- Revision comparison data:
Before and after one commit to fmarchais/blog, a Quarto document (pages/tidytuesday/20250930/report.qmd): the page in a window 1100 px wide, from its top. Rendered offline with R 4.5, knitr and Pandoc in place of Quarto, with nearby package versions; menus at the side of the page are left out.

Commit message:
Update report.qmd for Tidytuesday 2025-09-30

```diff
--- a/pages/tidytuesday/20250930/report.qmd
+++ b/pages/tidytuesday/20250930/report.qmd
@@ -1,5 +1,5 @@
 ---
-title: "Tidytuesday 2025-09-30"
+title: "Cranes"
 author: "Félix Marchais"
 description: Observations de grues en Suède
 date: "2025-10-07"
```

- Try it: The entire set of entries, and nothing else, should be set down exactly.

- Answer box:
Before and after one commit to fmarchais/blog, a Quarto document (pages/tidytuesday/20250930/report.qmd): the page in a window 1100 px wide, from its top. Rendered offline with R 4.5, knitr and Pandoc in place of Quarto, with nearby package versions; menus at the side of the page are left out.

Commit message:
Update report.qmd for Tidytuesday 2025-09-30

```diff
--- a/pages/tidytuesday/20250930/report.qmd
+++ b/pages/tidytuesday/20250930/report.qmd
@@ -1,5 +1,5 @@
 ---
-title: "Tidytuesday 2025-09-30"
+title: "Cranes"
 author: "Félix Marchais"
 description: Observations de grues en Suède
 date: "2025-10-07"
```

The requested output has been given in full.